I’ve always loved the way that Edward Tufte consistently uses Bembo to typeset his books. Here’s a version made for screen and freely licensed.
Sunday, May 8th, 2016
Some smart thoughts on web fonts.
Friday, March 18th, 2016
I love good typography but I have to agree with the sentiment expressed here.
System fonts can be beautiful. Webfonts are not a requirement for great typography.
Wednesday, December 16th, 2015
A single page showing all the weights available from Google fonts at a glance.
Sunday, December 13th, 2015
The transcript of a great talk by Wilto, focusing on responsive images, inlining critical CSS, and webfont loading.
When we present users with a slow website, a loading spinner, laggy webfonts—or tell them outright that they‘re not using a website the right way—we’re breaking the fourth wall. We’ve gone so far as to invent an arbitary line between “webapp” and “website” so we could justify these decisions to ourselves: “well, but, this is a web app. It… it has… JSON. The people that can’t use the thing I built? They don’t get a say.”

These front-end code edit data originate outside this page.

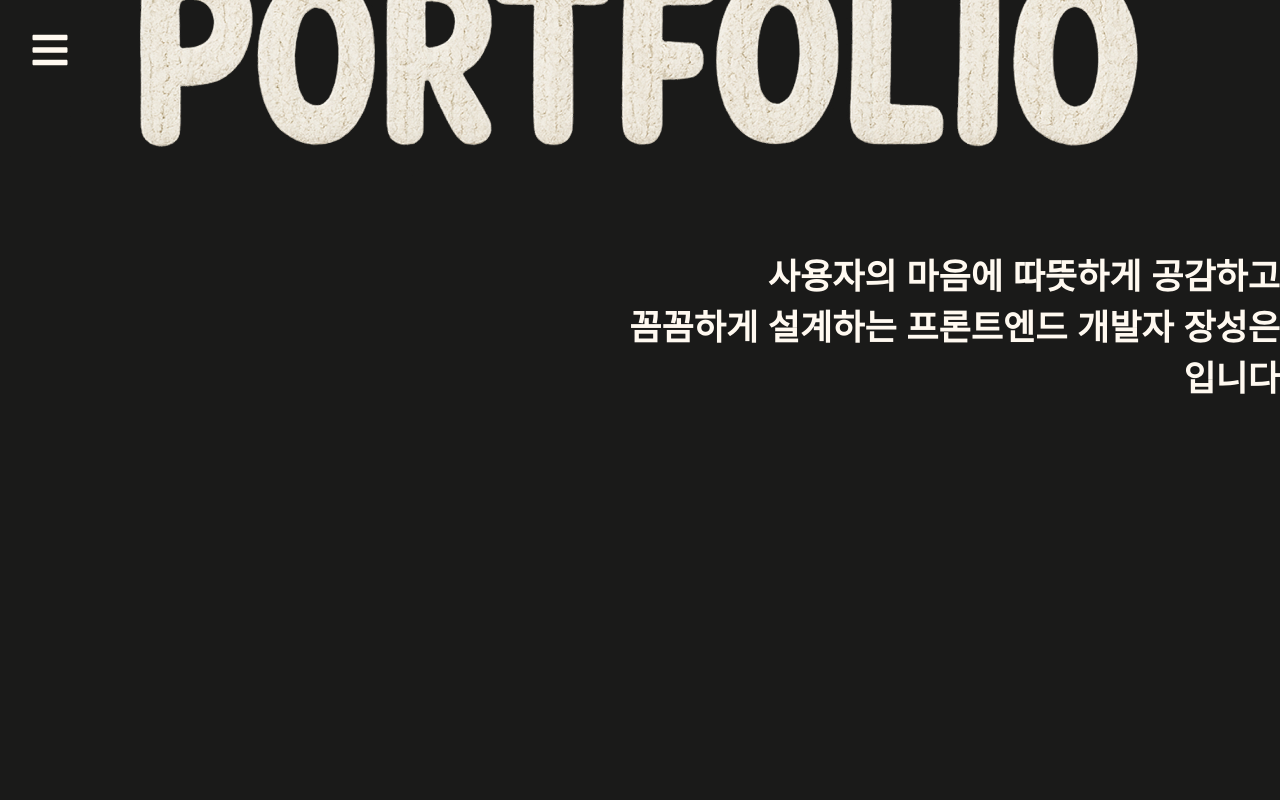
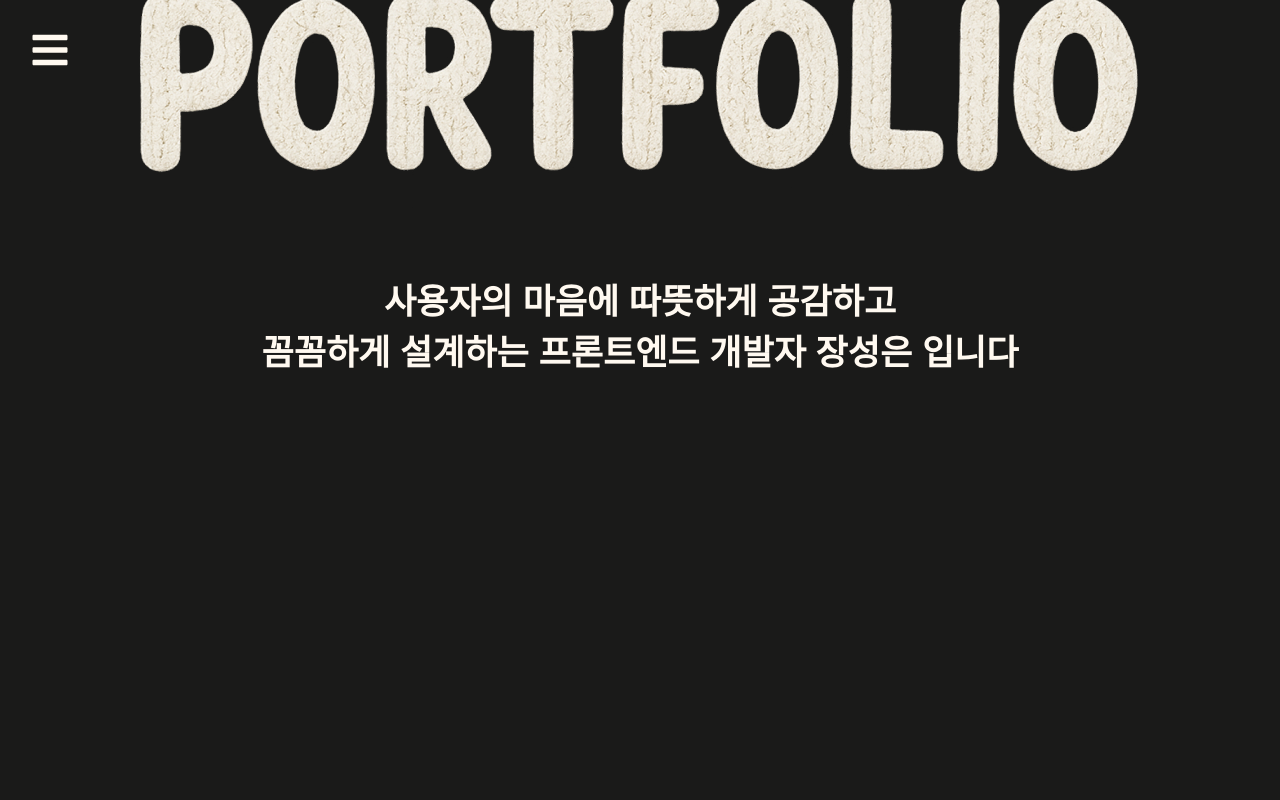
Before and after one commit to eun1013/portfolio, a React (Create React App) app: page / in a window 1280 px wide. Shown: the top 800 px of the page. Built offline with nearby package versions, Linux system fonts and the light colour scheme; a web font is replaced by a local one.

Commit message:
cover 수정

```diff
--- a/src/styles/components/Cover.scss
+++ b/src/styles/components/Cover.scss
@@ -12,9 +12,8 @@
     h3 {
         color: var(--color-sub);
         @include font-h3;
-        text-align: right;
+        text-align: center;
         padding-bottom: 15rem;
-        padding-left: 59rem;
     }
 
     p {
```
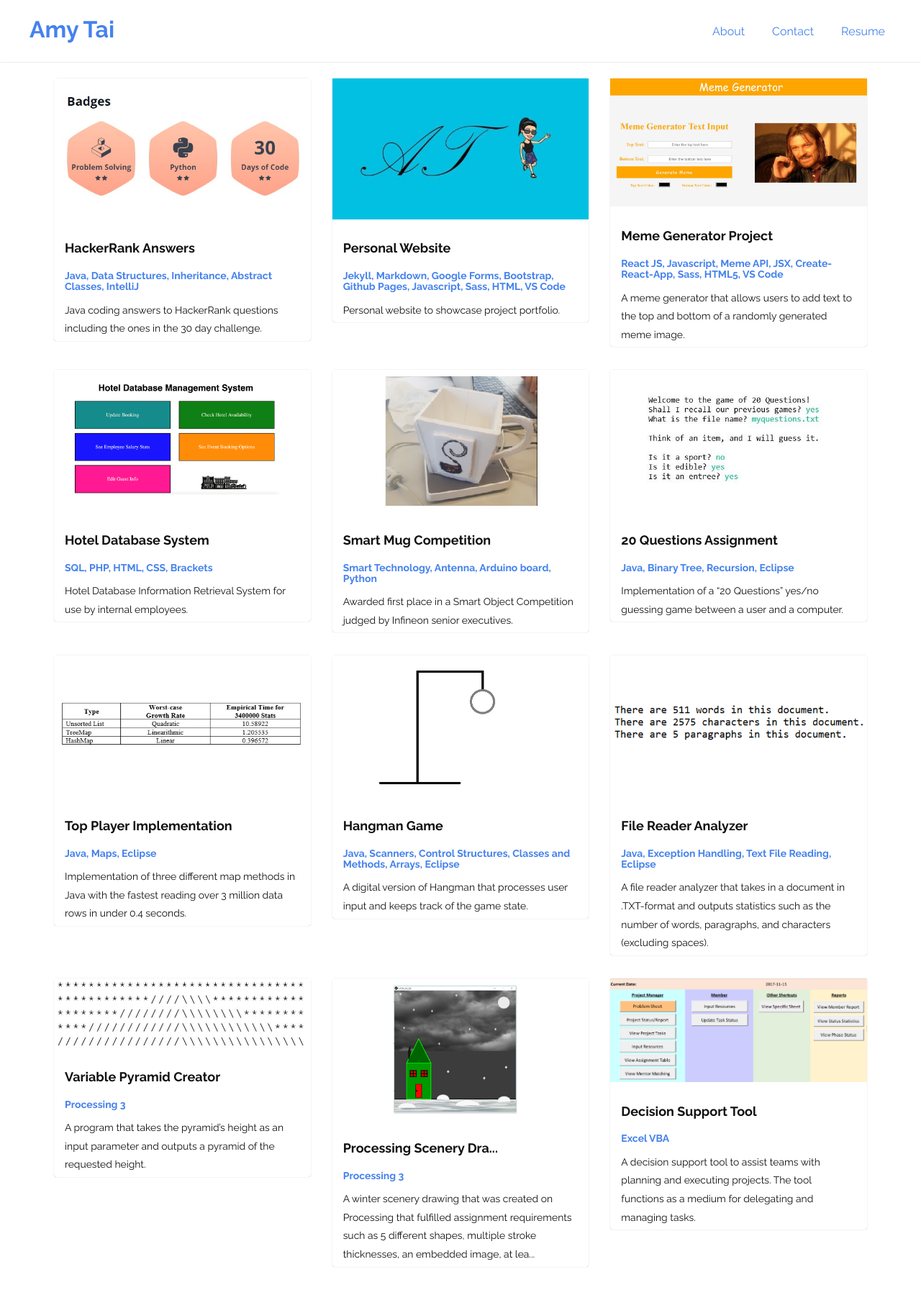
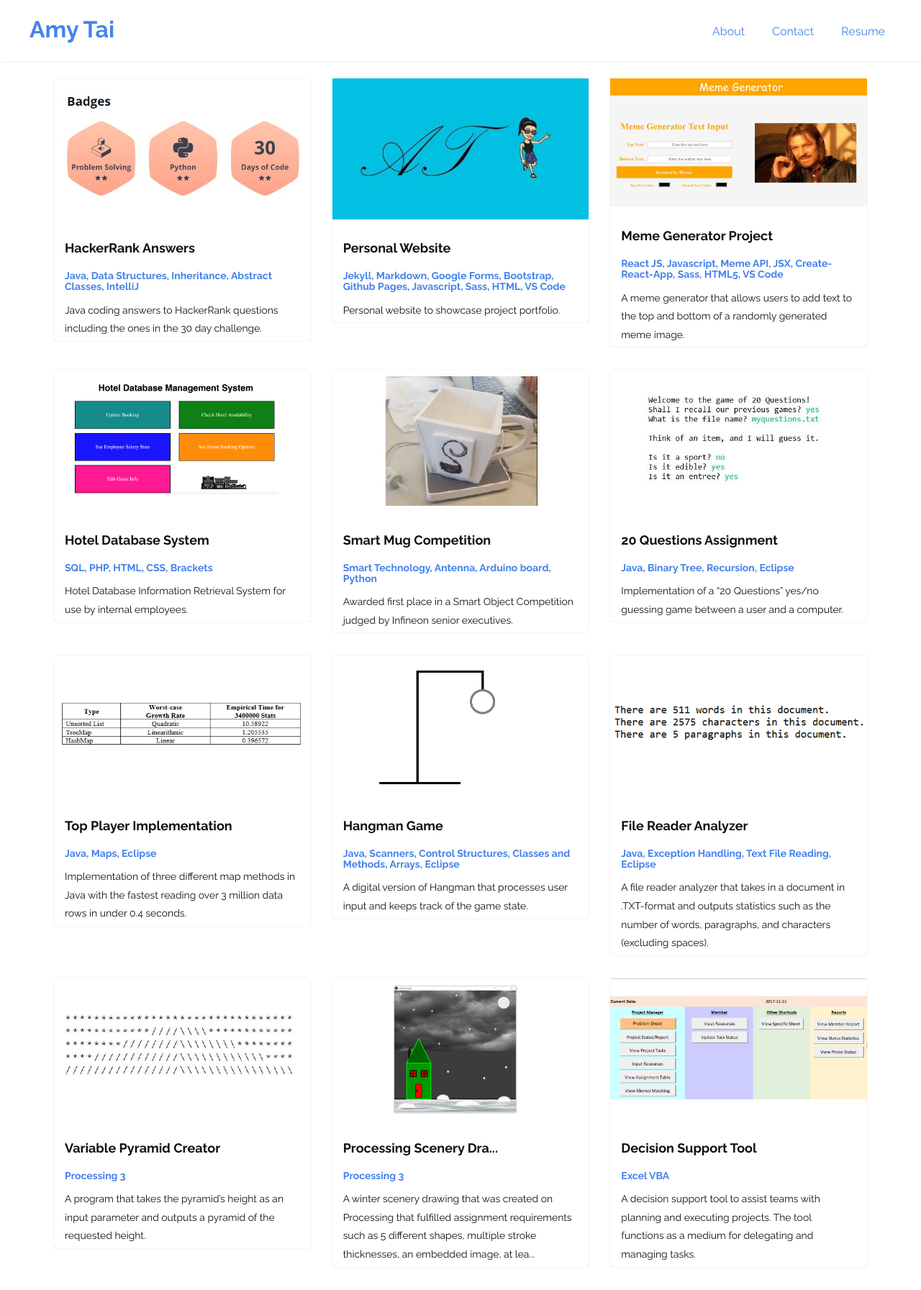
Before and after one commit to catai9/catai9.github.io, a Jekyll site: the page built from index.html, in a window 1280 px wide. Shown: the whole page at 72% size. Built offline with Jekyll 4.4.1, drawn with Linux system fonts in a browser that asks for light colours; the list of posts is cut into pages by our own code.

Commit message:
Adjusted images for post

```diff
--- a/_posts/2018-02-07-variable-pyramid-creator.markdown
+++ b/_posts/2018-02-07-variable-pyramid-creator.markdown
@@ -3,7 +3,7 @@ layout: post
 title:  "Variable Pyramid Creator"
 date:   2018-02-07 10:51:47 +0530
 technologies: Processing 3
-img: variable-pyramid-creator/pyramid-5.JPG
+img: variable-pyramid.JPG
 ---
 
 A program that takes the pyramid's height as an input parameter and outputs a pyramid of the requested height.
```
Also changed, not shown: images/decision-support-tool.png, images/variable-pyramid.JPG (added).
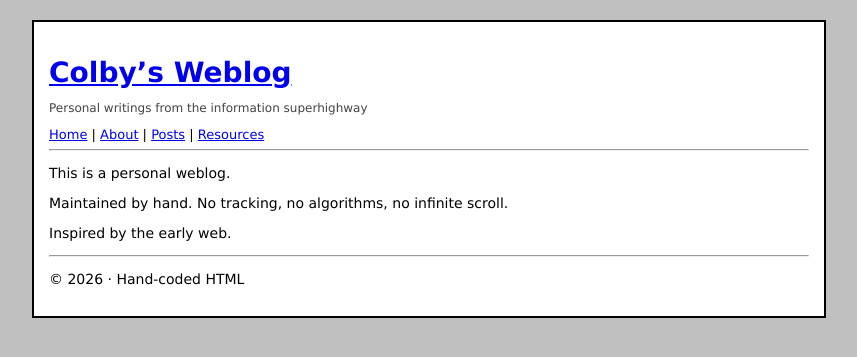
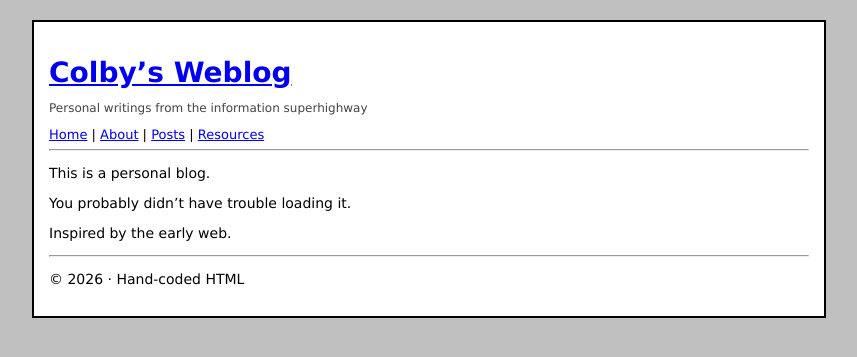
Before and after one commit to c-ee-g/c-ee-g.github.io, a Jekyll site: the page built from about.md, in a window 1280 px wide. Shown: the top 357 px of the page, without its empty margins (211-1068 px from the left). Built offline with Jekyll 4.4.1, drawn with Linux system fonts in a browser that asks for light colours.

```diff
--- a/about.md
+++ b/about.md
@@ -3,9 +3,8 @@
 title: About
 ---
 
-This is a personal weblog.
+This is a personal blog.
 
-Maintained by hand.
-No tracking, no algorithms, no infinite scroll.
+You probably didn't have trouble loading it.
 
 Inspired by the early web.
```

We, as an industry, have nearly decided that we’re doing a great job as long as we don’t count the cases where we’re doing a terrible job.
Wednesday, December 9th, 2015
Thursday, October 1st, 2015
Websites should not come with minimum software requirements.